How Transistors Work
Silicon is a semiconducting material that has four electrons in it’s outer electron shell. The semiconducting properties of silicon can be improved by adding impurities such as phosphorus or boron in a process called doping.
Figure 2 below shows pure silicon neatly bonded in a crystalline lattice. The dots are electrons. Figure 3 shows the lattice when silicon has been doped with phosphorus.
The phosphorus atom has five electrons, so one electron is displaced. This electron is free to move about in the material. This is how N-type semiconducting materials are made. Applying a voltage across the material encourages electron flow.
|Figure 2||Figure 3||Figure 4|
Figure 4 shows doping with boron which has one less electron. The absence of the electron creates an electron hole. Electron holes can move freely around the lattice. This is how P-type semiconducting materials are made.
In transistors, these N and P type semiconducting materials are bonded together to allow the ability to control the direction and flow of electrical current.
The bipolar NPN transistor shown below uses both electrons and electron holes as charge carriers:
The lower P and N junctions are sandwiched together. The upper N-type section has a heavily doped region and a lightly doped region. The heavily doped section is connected to the collector terminal, the P section is connected to the base, and the lower N section is connected to the emitter.
When the N and P type layers are sandwiched together like this, all of the free electrons in the N-type material cross the junction and gather at the bottom of the P-type material, filling the electron holes:
Electron holes also form in the bottom N layer, forming what’s known as a depletion region. Likewise, a depletion region also appears in the upper N-type layer, effectively making it high resistance.

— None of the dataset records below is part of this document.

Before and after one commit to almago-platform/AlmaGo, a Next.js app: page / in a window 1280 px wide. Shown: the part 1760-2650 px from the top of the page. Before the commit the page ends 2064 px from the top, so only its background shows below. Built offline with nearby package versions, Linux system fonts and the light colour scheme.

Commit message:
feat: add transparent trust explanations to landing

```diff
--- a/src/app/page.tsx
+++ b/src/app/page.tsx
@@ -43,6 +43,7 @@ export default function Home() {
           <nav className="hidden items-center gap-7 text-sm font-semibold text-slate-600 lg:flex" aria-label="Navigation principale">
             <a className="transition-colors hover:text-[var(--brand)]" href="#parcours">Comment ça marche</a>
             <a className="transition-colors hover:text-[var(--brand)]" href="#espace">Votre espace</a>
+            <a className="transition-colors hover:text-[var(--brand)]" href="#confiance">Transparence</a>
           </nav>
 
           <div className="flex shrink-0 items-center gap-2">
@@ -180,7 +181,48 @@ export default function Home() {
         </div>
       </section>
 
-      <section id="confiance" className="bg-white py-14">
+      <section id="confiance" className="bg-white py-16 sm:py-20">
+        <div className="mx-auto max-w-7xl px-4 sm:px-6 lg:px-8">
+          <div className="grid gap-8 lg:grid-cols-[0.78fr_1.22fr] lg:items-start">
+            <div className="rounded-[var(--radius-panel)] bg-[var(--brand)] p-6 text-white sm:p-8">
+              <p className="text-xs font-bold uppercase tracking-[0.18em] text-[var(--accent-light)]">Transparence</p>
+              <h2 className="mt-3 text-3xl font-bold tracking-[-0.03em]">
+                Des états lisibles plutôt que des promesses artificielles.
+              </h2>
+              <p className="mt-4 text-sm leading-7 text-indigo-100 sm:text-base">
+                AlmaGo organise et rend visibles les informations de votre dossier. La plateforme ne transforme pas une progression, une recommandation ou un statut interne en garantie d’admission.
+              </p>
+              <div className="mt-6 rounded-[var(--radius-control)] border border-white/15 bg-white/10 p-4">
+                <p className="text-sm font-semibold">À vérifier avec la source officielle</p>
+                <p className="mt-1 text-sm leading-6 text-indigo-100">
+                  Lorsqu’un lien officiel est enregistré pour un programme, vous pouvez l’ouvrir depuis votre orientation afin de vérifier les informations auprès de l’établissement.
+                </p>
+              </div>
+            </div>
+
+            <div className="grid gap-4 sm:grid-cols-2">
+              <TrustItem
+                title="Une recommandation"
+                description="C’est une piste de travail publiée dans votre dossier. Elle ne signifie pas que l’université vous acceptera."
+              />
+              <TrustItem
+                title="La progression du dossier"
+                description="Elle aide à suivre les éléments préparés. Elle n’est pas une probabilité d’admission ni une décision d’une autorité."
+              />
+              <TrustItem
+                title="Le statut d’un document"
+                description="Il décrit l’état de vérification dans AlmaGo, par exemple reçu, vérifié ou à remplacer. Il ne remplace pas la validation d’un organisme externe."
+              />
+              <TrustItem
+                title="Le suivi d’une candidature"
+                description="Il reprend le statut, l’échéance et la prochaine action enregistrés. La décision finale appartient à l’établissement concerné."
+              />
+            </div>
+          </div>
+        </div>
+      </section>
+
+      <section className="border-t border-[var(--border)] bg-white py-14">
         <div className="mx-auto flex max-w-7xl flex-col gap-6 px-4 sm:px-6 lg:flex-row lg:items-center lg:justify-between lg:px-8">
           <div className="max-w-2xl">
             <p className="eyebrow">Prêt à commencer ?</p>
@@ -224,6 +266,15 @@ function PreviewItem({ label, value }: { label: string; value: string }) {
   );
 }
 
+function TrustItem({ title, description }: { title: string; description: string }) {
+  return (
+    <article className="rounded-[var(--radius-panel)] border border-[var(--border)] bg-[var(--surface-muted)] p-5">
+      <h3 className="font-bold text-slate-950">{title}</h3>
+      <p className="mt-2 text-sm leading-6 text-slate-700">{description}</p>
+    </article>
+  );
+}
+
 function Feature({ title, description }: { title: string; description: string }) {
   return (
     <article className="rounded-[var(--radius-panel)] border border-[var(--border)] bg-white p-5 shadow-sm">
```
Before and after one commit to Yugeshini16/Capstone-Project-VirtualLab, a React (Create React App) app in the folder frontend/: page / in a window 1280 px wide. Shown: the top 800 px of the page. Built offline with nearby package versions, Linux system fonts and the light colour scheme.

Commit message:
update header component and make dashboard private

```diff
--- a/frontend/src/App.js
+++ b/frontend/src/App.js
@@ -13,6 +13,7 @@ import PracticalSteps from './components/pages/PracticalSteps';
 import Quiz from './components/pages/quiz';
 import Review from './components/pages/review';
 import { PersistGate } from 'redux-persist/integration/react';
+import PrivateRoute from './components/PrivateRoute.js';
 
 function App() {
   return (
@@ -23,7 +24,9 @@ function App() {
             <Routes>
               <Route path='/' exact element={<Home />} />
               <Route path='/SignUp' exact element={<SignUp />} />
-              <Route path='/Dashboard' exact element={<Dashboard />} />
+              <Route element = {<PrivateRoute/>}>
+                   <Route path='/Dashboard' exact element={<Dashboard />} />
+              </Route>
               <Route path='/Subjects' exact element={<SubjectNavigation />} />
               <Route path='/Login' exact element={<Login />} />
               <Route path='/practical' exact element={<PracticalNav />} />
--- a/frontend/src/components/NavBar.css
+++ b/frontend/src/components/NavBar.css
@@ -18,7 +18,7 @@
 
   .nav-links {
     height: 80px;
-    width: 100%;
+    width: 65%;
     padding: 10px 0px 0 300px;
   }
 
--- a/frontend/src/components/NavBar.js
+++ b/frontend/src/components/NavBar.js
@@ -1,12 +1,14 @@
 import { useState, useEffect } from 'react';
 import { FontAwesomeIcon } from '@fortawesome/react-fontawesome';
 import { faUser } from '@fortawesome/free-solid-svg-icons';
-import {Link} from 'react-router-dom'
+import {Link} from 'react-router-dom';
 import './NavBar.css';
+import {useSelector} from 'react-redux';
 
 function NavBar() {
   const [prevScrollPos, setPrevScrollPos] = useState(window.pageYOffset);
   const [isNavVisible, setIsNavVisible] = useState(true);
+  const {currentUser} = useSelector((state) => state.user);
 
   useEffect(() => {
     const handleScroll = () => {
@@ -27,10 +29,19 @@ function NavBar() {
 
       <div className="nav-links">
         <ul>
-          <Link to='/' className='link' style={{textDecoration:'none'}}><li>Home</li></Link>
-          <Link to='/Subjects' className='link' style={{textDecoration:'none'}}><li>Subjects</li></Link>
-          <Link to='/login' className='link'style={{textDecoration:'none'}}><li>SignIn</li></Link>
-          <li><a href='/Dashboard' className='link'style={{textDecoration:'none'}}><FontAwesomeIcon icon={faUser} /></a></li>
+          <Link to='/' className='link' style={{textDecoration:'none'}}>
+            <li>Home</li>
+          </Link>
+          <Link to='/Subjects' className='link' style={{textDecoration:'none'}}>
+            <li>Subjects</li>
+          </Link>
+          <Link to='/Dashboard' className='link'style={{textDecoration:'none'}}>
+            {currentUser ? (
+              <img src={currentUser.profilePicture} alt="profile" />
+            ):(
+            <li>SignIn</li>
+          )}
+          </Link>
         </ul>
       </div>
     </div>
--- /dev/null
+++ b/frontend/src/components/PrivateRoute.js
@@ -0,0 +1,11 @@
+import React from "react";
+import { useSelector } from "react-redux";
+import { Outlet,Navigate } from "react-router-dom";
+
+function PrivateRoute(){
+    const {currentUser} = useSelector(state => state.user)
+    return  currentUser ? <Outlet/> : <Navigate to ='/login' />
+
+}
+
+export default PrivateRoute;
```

As shown in the diagram below, since we have a small current in the base and a large current in the collector, we effectively have current gain. This is how a BJT or Bipolar Junction Transistor works. The NPN and PNP versions are precisely the same, except that all of the layers and applied voltages are reversed:
Suppose a slowly increasing positive voltage is applied to the base. In this case, no current flows, but the depletion region becomes thinner and thinner until at about 0.6V the barrier is overcome and it starts conducting current. This allows electrons to flow from the emitter to the base:
Applying a positive voltage to the collector will also attract electrons from the lower N region and start a current flow (blue arrow). The highly doped region forms a lower ‘resistance’ than the lightly doped region. This creates a potential difference, which concentrates charge near the junction. The higher positive charge in the lightly doped region attracts all the free electrons in the lower N region, which rush towards the collector.
FETs and MOSFETs
Shown below is a typical JFET or Junction Field Effect Transistor. Although the construction is very different from the bipolar transistor, what goes on is very similar.
The P and N junction forms a depletion area as before, so no charge carriers are available to conduct. Hence, the drain (D) and source (S) have a high resistance between them. Field effect transistors break down the depletion layer by applying a positive voltage to the gate (G), allowing the current to flow between the drain and source (red arrow in the diagram above).
Metal Oxide Field Effect Transistors, or MOSFETs, have a thin metal oxide insulating layer separating the gate from the P-type material. Applying a positive voltage to the gate creates a field in the P-type material, which again clears the depletion region creating a conduction channel. This allows current to flow between the drain and source.
Below are the different schematic symbols for N-channel and P-channel JFETs (left) and MOSFETs (right):
Note the direction of the arrows. They indicate if the transistor is a P-type or an N-type. Also, note the gate symbolically shown as separate from the drain-source channel in the MOSFET transistor.
Hope this article has helped you understand how transistors work! Leave a comment below if you have questions about anything.
I found it interesting that we picked nearly the same topic for our blogs this week. I wrote about Julius Edgar Lilenfeld, inventor of the modern transistor. I linked my readers to your excellent post on how the transistor works, It thought your readers might enjoy reading the history at https://www.techshepherd.org/history/unsung-hero/